● TO DO
What lines below hold the string "participant"? Copy them all.

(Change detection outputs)
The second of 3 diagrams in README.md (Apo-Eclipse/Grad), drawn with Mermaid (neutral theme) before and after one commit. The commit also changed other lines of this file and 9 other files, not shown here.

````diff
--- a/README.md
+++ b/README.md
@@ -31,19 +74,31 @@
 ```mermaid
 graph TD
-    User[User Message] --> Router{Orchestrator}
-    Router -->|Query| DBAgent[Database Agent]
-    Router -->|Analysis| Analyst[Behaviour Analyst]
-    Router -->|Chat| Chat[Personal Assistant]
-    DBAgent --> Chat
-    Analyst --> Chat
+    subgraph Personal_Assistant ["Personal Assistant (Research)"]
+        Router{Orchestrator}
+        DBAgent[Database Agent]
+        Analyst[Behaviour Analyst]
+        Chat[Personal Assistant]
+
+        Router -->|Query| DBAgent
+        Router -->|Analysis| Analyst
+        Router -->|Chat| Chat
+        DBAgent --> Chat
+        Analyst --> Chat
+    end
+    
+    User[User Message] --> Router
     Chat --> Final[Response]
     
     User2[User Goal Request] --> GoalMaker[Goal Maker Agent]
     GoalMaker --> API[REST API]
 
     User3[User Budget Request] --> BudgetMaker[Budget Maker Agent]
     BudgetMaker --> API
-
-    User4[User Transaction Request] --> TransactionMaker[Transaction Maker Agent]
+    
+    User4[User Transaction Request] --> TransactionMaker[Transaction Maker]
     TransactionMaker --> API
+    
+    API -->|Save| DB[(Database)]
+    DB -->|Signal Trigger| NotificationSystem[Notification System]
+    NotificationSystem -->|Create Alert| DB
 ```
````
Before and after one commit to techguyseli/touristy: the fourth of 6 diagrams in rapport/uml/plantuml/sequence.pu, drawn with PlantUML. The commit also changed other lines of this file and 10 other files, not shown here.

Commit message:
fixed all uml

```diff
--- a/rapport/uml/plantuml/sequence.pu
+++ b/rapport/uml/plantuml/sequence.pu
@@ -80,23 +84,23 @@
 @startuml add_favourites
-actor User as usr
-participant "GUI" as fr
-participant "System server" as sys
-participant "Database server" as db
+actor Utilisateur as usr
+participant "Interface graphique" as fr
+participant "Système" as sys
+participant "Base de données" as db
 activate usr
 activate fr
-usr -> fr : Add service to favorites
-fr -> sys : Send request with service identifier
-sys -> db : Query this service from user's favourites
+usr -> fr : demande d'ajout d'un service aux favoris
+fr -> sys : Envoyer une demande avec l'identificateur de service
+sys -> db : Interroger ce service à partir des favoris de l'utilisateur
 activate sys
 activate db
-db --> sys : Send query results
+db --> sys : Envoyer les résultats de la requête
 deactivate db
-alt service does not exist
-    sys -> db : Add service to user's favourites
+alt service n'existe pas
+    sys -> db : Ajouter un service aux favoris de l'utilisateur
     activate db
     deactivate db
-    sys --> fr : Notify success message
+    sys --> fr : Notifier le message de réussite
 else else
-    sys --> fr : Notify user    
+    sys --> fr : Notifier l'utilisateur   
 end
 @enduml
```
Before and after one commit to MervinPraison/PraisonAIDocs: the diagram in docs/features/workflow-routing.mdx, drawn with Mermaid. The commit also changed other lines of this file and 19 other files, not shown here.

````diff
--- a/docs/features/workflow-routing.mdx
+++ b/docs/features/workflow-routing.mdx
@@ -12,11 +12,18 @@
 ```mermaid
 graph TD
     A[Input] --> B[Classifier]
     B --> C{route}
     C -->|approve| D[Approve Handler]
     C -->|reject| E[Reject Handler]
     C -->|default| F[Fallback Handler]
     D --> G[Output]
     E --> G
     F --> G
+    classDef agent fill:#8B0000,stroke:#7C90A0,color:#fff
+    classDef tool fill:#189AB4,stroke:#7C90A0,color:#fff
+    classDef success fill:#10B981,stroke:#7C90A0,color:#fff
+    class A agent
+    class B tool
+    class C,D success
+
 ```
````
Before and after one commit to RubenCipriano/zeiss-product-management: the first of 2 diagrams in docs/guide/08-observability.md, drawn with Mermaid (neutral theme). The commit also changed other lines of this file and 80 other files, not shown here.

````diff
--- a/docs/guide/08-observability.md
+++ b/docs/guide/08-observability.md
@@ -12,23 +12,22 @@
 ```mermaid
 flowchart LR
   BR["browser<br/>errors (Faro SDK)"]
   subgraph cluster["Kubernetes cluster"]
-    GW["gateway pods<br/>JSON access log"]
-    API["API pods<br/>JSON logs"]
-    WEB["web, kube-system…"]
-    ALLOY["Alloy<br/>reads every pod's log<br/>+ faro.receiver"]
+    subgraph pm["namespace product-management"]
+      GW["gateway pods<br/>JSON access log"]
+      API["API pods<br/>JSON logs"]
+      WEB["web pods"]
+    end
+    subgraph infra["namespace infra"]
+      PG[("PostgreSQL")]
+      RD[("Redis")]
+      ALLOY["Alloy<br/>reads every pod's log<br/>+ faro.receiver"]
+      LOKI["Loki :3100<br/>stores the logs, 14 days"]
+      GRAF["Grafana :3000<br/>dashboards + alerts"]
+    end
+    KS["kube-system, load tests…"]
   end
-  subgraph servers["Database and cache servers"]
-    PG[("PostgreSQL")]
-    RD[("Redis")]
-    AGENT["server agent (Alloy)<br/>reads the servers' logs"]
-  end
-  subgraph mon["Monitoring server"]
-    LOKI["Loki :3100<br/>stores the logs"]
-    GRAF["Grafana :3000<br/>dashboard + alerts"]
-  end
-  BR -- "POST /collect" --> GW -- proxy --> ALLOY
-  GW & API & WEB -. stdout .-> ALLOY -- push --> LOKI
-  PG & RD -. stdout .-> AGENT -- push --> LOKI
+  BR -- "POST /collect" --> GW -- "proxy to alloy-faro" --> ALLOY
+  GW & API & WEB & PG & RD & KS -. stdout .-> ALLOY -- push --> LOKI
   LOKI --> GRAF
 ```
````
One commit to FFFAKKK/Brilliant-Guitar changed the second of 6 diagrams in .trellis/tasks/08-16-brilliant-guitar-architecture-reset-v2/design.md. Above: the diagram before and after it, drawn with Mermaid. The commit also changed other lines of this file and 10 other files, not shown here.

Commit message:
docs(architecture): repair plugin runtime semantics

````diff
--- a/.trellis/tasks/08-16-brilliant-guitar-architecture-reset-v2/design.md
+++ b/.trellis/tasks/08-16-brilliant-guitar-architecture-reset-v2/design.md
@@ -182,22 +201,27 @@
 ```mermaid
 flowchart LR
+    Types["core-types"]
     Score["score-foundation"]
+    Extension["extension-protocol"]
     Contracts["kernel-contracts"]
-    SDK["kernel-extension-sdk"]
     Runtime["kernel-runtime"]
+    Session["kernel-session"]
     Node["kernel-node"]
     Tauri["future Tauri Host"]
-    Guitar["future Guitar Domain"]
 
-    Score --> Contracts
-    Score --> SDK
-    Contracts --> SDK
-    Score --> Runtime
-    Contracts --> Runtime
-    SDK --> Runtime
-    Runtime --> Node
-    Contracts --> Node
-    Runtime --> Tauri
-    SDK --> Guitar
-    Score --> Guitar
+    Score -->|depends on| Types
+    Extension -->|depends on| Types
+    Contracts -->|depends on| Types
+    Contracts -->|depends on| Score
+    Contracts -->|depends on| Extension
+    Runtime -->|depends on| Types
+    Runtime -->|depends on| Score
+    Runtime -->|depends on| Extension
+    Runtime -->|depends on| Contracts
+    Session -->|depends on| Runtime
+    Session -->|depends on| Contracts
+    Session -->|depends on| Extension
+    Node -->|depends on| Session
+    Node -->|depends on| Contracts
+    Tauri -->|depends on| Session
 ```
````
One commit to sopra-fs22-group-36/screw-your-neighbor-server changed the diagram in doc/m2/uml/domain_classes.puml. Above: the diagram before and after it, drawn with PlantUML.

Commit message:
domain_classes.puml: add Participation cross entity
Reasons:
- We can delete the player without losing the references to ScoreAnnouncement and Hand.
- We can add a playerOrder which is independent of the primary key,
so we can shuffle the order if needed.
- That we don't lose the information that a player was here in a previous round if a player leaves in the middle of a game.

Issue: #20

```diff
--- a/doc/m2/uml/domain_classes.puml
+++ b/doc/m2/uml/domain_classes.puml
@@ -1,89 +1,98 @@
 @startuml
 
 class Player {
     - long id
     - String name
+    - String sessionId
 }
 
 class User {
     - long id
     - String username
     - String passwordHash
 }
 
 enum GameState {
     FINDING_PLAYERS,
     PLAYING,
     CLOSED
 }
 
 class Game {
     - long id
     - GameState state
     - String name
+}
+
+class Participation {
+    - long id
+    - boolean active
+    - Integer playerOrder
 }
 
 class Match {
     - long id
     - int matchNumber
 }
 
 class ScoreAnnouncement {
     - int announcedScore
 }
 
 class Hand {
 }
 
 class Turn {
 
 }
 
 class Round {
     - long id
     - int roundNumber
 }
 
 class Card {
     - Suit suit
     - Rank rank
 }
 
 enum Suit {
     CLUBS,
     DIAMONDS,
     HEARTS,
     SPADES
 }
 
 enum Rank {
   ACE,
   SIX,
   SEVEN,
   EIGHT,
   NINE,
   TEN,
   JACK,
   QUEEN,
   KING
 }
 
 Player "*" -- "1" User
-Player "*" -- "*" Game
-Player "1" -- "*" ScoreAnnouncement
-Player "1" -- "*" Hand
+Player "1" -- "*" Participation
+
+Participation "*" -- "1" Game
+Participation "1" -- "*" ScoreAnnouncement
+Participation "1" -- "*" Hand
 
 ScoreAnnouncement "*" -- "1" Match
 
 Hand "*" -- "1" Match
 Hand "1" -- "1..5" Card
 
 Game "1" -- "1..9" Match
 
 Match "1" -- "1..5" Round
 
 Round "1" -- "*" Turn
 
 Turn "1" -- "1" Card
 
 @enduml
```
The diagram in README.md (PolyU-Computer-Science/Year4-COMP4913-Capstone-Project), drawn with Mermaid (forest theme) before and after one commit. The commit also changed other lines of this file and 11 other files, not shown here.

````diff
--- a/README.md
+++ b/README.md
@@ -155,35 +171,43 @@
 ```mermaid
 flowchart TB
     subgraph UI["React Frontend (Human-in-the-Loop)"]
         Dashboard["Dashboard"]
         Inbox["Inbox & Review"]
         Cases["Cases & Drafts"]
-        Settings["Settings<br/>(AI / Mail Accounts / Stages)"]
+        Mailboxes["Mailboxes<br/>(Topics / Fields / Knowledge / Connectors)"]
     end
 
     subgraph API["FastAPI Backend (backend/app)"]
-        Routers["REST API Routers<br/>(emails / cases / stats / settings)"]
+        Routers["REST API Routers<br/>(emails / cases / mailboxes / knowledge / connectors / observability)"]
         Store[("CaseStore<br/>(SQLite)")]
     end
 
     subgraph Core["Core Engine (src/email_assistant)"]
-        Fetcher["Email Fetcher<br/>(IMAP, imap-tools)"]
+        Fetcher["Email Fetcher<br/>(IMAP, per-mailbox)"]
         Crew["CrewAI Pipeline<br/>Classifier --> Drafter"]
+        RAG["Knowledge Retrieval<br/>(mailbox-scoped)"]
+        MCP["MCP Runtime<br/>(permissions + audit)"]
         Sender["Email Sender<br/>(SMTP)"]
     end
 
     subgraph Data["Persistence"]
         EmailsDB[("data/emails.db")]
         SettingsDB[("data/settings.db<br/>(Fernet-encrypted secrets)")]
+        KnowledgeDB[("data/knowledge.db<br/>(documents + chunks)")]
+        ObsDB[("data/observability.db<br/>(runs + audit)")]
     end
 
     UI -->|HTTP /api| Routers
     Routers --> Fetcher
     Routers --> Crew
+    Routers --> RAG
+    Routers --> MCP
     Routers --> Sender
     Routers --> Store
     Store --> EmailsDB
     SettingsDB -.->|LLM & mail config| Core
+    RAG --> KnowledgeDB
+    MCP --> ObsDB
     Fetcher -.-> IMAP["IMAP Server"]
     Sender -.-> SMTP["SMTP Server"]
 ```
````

● SOLUTION
-participant "GUI" as fr
-participant "System server" as sys
-participant "Database server" as db
+participant "Interface graphique" as fr
+participant "Système" as sys
+participant "Base de données" as db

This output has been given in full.